There's cloud cover, so I've stopped work to take some photographs of the summer garden, minus the glaring contrast and shiny reflections from the big bright sun. Flower colours are really quite thrilling on a cloudy day. You beautiful deep pink summer phloxes! I love you to bits.
Pretty White Daisies
And the whites look much less alarming. Pretty white annual cosmos flowers are filling gaps near my compost heap, and the rows of big white Shasta daisies along the water race haven't flopped over yet. And don't you dare take any notice of me!
And I need to say a cheesy 'hellooooo' to the self-sown pumpkin vine twirling out of the compost heap and through the new striped roses. OK, I didn't plant you, but welcome, and please build me some yummy pumpkins. Gorgeous flowers, by the way.
Naturally the brick herb spiral looks gorgeous, though it's rather smothered in flowers. But many of the herbs are flowering, too, and self-sown potatoes have popped up in all the garden compartments. My second crop of summer lettuces are ready to harvest, and the parsley has suddenly fluffed out.
Wonderful Crepuscule Rose
Nearby on the Pergola the rose Crepuscule is reblooming - just the most wonderful rose. In fact, the whole of the garden looks amazing, without the harsh sunlight dazzling. I am so happy!
Herb Spiral in Summer
So why am I inside gushing over the computer keyboard? Ha! Because today I am sandwich gardening. I'm off now to try out 'Black Coffee' (it's a blues song) with my singing friend, then I'm driving further afield to get some bricks. This afternoon I will return to the Shrubbery and finish what I started.
Oh joy! Super-Pruning-Woman has been let loose - a quick clip of the periwinkle, a quick trim of the overhanging Pittosporums, and the Shrubbery is tidy again. Well, tidy enough. It's a rather haphazard garden area - some parts get irrigation, and things in these spots (for example a mass planting of miniature Agapanthus) are thriving. But those poor roses! Ouch. What was I thinking? Blimey, I'll be digging scoopy holes for rhododendrons next. No way! Just joking...
Pond Path and Gnomes
My day finished with another swim in my pond. Minimus the cottage cat hid underneath the decking and chirped at me as I dogpaddled by. Then I showered with the garden hose. So I feel very natural and rather tingly (that water was cold). And rather proud of yet another fabulous day in my groovy garden.
Wednesday 30th January
A heat wave? It wouldn't really compare with outback Australia, but it is fairly hot outside, by my garden's standards. Already today my dog and I have wandered down the road, and I've vacuumed the downstairs of the house. I've listened to my piano concerti Mozart CD twice while doing some long overdue web work.
Bright Pink Roses

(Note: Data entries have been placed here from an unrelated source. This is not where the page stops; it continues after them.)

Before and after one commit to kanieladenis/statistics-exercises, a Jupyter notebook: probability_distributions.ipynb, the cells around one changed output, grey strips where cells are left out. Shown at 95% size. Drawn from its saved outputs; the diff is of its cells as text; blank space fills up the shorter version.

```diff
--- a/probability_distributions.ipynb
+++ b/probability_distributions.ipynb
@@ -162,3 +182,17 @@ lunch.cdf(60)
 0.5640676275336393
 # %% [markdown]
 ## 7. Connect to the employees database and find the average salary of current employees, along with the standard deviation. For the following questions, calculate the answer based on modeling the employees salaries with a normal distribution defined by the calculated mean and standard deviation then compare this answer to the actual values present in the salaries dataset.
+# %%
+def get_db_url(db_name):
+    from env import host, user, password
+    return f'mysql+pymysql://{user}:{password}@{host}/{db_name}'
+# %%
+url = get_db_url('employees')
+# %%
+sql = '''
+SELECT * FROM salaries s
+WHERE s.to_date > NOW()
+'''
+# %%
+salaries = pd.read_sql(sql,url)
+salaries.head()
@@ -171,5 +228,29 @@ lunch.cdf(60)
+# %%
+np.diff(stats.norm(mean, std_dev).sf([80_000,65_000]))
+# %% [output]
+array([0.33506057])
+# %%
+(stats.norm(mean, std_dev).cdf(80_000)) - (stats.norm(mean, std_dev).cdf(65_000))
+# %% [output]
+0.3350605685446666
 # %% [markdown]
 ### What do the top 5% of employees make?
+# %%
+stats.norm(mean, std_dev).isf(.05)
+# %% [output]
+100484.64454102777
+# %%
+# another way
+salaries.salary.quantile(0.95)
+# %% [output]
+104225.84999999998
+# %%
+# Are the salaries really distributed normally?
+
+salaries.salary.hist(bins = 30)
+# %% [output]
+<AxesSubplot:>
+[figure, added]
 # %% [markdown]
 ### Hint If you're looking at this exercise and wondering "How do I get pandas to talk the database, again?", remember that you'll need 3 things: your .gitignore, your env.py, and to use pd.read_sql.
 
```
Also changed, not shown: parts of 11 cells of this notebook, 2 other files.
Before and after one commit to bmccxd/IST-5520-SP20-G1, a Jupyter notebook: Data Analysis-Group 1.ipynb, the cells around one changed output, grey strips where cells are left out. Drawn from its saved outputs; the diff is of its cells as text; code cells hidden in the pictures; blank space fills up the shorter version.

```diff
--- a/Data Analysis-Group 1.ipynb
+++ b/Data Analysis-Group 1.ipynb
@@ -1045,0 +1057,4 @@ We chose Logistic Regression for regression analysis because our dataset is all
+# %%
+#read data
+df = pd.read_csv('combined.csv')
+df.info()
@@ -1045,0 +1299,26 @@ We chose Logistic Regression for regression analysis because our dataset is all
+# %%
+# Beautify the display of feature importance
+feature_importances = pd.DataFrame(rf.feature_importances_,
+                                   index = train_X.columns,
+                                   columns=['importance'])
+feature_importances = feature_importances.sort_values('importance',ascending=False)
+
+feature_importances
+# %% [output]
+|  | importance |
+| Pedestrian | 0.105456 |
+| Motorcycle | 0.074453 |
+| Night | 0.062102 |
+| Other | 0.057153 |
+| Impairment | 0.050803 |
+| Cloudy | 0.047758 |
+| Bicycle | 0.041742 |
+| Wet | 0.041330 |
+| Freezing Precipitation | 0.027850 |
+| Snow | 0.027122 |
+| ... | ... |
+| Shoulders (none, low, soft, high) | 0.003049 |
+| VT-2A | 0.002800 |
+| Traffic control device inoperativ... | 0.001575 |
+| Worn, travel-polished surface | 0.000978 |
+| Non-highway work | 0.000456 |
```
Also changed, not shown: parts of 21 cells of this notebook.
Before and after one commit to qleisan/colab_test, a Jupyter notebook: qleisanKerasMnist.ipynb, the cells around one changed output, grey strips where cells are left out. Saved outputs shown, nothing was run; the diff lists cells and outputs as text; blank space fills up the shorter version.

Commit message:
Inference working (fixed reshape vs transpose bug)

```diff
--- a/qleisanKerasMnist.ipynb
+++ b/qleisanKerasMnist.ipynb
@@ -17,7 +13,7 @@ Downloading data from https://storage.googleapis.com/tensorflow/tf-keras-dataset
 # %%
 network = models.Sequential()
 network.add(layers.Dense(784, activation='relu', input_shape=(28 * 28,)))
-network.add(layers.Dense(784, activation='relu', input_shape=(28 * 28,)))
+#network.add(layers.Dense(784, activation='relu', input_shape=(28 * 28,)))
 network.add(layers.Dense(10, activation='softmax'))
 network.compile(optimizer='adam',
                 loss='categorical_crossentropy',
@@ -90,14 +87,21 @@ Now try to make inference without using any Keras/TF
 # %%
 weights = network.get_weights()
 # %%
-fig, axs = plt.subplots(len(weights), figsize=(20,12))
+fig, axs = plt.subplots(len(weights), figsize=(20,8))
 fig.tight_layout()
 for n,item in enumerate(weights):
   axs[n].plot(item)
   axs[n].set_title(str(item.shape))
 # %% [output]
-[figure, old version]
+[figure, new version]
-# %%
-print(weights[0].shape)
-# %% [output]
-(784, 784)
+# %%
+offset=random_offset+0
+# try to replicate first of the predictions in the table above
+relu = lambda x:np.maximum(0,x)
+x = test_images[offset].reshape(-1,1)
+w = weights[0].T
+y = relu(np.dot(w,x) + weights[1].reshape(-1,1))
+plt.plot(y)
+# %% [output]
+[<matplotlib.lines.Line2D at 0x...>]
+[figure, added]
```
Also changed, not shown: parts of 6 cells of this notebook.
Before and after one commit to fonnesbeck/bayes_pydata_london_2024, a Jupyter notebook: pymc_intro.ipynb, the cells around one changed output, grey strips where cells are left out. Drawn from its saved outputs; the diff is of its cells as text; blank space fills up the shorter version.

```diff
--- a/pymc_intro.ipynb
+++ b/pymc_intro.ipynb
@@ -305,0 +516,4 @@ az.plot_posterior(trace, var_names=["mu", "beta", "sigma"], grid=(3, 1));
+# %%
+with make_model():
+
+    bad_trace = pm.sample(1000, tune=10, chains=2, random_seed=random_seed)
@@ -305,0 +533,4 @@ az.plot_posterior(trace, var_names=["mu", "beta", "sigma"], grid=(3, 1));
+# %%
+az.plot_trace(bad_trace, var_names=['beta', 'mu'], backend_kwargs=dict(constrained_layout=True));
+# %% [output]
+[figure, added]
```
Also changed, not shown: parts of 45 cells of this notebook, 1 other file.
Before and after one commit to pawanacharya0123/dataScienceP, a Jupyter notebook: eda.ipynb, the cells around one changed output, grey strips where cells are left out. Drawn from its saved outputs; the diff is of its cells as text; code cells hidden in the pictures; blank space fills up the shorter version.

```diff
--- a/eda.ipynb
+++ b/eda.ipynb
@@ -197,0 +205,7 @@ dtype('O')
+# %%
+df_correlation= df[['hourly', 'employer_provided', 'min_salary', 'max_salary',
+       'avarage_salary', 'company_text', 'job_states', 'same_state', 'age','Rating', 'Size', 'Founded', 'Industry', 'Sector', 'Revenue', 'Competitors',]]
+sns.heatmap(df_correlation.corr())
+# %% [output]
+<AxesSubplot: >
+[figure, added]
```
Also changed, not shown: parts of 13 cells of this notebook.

Now, just as the hottest part of the day arrives, I'm feeling garden-guilty, and so I'm off (idiotically) to tidy up the Welcome Garden. At the moment this, the first visible garden for Moosey visitors, shouts out 'Welcome to the Moosey Collection of Common Garden Weeds'. Right. We'll see about that!
+10It's become far too hot for Super-Me and Little Mac (my faithful sidekick, AKA cat-company), but I'm feeling pretty good. I've been sawing down branches with the extension handle of the saw, and trimming Hebes and Pittosporums blocking the driveway access. There are a few 'drought' casualties in the Welcome Garden - some fat leafed Pittosporums are in serious wilt, and some of the deciduous Azaleas have their leaf edges burnt. Whereas the ivy, which I shouldn't be encouraging (I always regret allowing ivy to grow) is luxuriant and deep green underneath the scorching sun. Hmm... And is this a suitable location for roses? No, no, no...